EXERCISE INSTRUCTIONS = Would you retype, word for word, the line with "diff --git a/docs/functional-audit.md" and every line after it through the end of the records below?

Data excerpts:
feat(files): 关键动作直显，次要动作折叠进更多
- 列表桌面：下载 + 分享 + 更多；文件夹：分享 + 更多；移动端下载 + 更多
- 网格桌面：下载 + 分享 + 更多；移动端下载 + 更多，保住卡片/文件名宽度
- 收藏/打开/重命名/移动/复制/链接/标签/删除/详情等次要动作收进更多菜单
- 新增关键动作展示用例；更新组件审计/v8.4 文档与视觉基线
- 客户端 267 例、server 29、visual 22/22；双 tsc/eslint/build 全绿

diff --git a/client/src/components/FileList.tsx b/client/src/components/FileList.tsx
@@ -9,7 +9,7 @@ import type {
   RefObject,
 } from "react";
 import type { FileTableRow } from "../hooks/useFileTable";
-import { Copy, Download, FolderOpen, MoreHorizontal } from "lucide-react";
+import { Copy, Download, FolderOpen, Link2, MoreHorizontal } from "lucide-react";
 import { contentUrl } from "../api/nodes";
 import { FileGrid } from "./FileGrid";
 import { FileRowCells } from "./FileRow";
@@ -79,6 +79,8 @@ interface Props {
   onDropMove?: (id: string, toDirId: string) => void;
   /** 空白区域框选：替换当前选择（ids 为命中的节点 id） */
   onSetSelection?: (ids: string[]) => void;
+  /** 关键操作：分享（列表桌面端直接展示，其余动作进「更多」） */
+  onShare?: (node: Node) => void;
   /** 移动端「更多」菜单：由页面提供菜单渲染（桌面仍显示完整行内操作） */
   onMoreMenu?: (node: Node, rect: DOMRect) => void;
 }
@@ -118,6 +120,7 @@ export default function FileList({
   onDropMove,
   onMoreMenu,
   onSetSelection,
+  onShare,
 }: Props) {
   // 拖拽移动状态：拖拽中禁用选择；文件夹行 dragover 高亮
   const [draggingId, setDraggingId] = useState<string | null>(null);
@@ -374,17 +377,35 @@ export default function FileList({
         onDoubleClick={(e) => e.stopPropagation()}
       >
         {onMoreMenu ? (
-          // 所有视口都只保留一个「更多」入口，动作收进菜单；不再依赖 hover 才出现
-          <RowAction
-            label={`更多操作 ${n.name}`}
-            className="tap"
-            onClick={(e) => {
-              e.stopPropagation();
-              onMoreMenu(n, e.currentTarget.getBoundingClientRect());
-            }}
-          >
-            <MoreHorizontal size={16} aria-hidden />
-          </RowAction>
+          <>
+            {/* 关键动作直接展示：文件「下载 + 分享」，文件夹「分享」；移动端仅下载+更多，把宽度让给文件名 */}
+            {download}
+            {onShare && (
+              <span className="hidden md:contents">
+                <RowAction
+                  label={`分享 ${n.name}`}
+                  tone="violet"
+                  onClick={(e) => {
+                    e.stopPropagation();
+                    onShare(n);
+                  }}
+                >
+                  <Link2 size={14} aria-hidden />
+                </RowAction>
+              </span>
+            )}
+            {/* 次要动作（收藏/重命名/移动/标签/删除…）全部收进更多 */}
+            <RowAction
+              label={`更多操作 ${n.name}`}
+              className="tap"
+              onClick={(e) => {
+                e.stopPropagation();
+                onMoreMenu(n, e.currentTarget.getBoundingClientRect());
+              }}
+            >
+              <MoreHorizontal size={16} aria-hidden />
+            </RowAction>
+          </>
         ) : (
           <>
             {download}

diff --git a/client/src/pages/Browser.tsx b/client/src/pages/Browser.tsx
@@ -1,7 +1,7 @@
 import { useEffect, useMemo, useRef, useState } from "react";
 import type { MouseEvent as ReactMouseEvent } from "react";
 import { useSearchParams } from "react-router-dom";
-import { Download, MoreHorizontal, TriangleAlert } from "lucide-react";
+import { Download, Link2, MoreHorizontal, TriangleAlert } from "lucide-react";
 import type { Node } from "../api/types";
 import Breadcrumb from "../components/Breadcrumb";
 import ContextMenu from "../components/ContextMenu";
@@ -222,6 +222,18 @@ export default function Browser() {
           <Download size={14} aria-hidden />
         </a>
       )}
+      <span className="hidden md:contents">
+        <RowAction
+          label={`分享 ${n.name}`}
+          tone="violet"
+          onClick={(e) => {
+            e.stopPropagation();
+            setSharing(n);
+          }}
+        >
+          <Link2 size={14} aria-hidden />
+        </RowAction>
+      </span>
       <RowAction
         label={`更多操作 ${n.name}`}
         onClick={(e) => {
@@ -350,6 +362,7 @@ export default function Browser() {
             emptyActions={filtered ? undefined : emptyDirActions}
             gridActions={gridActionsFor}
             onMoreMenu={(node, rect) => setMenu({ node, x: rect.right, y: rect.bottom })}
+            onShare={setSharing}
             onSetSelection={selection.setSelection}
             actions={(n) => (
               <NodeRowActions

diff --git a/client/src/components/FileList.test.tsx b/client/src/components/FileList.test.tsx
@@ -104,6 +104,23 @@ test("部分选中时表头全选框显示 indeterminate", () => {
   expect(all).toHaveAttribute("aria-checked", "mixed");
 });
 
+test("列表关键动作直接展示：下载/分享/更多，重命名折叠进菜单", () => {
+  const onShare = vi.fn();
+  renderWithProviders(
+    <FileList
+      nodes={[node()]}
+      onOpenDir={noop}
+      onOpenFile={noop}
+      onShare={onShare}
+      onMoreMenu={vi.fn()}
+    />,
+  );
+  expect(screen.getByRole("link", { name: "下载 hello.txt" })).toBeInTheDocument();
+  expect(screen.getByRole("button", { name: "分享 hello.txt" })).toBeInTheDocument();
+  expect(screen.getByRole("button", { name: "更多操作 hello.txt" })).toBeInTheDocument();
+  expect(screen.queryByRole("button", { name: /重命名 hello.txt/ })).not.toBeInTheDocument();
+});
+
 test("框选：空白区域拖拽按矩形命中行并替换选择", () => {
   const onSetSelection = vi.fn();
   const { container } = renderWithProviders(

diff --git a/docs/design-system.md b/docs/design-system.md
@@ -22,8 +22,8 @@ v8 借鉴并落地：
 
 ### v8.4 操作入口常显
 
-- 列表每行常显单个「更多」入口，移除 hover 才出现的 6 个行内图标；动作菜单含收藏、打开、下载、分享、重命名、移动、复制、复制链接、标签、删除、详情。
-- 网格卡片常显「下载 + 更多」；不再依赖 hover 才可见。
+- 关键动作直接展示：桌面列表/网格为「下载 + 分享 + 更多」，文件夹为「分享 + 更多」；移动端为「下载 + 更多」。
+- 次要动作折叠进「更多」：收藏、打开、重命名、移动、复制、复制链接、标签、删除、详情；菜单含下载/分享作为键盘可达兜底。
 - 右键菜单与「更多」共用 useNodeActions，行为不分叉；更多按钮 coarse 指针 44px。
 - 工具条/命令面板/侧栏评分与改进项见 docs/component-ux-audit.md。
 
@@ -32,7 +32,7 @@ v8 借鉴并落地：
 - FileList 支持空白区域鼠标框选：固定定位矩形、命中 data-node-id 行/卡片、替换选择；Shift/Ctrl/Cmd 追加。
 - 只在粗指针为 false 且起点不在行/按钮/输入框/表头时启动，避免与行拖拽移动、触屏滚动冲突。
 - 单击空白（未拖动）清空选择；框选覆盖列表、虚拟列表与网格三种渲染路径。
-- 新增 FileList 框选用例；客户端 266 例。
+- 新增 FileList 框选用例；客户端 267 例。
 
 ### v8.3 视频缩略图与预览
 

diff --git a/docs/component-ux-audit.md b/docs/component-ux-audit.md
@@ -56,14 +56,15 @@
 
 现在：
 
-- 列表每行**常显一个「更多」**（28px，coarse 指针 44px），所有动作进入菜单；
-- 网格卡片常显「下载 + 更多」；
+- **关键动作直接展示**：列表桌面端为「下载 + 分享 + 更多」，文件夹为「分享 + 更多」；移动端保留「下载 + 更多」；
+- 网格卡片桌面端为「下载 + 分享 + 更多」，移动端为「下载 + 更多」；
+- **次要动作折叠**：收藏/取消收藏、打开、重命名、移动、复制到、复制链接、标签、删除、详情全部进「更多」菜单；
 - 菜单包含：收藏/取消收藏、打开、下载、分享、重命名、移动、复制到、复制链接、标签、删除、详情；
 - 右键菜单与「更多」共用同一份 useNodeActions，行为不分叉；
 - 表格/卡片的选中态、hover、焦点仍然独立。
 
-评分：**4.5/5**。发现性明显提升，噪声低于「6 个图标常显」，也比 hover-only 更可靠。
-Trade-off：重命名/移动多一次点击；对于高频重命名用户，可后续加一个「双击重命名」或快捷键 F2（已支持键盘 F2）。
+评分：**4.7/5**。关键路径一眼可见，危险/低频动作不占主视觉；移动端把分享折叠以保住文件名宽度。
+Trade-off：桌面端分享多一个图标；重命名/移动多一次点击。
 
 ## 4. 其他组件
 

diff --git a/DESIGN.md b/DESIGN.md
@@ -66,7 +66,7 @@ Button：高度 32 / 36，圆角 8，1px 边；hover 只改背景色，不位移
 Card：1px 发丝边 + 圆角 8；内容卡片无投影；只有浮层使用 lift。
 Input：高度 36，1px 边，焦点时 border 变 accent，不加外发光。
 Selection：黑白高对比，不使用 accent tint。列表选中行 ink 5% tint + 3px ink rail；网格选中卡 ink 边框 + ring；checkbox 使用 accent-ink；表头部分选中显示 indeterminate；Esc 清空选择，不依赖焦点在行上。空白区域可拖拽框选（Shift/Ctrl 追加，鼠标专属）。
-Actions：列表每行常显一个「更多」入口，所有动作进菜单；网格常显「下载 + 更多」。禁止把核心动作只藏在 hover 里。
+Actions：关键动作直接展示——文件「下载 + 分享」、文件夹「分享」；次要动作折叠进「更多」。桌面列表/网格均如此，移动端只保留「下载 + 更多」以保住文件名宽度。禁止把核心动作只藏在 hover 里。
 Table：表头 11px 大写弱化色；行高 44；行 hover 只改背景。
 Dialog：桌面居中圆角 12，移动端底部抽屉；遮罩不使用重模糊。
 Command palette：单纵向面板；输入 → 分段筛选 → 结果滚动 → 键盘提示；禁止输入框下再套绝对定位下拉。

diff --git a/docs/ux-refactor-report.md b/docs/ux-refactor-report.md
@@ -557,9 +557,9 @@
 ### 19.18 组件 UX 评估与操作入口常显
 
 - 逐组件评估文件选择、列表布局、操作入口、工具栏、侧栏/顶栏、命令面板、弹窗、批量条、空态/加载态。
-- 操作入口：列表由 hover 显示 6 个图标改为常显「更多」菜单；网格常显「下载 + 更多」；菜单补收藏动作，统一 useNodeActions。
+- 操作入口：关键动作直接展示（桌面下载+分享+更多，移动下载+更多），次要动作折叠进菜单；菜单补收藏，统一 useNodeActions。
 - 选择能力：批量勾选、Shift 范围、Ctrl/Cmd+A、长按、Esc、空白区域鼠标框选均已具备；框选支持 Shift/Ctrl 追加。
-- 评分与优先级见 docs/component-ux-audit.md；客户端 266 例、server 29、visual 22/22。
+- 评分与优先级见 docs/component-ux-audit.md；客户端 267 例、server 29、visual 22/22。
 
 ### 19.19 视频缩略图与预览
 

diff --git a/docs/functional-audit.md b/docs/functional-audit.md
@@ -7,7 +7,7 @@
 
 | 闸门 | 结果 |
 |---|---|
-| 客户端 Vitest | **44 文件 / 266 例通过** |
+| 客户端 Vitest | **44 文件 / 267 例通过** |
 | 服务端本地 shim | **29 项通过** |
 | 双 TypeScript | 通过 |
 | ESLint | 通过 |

RESPONSE FOR THIS EXERCISE =
diff --git a/docs/functional-audit.md b/docs/functional-audit.md
@@ -7,7 +7,7 @@
 
 | 闸门 | 结果 |
 |---|---|
-| 客户端 Vitest | **44 文件 / 266 例通过** |
+| 客户端 Vitest | **44 文件 / 267 例通过** |
 | 服务端本地 shim | **29 项通过** |
 | 双 TypeScript | 通过 |
 | ESLint | 通过 |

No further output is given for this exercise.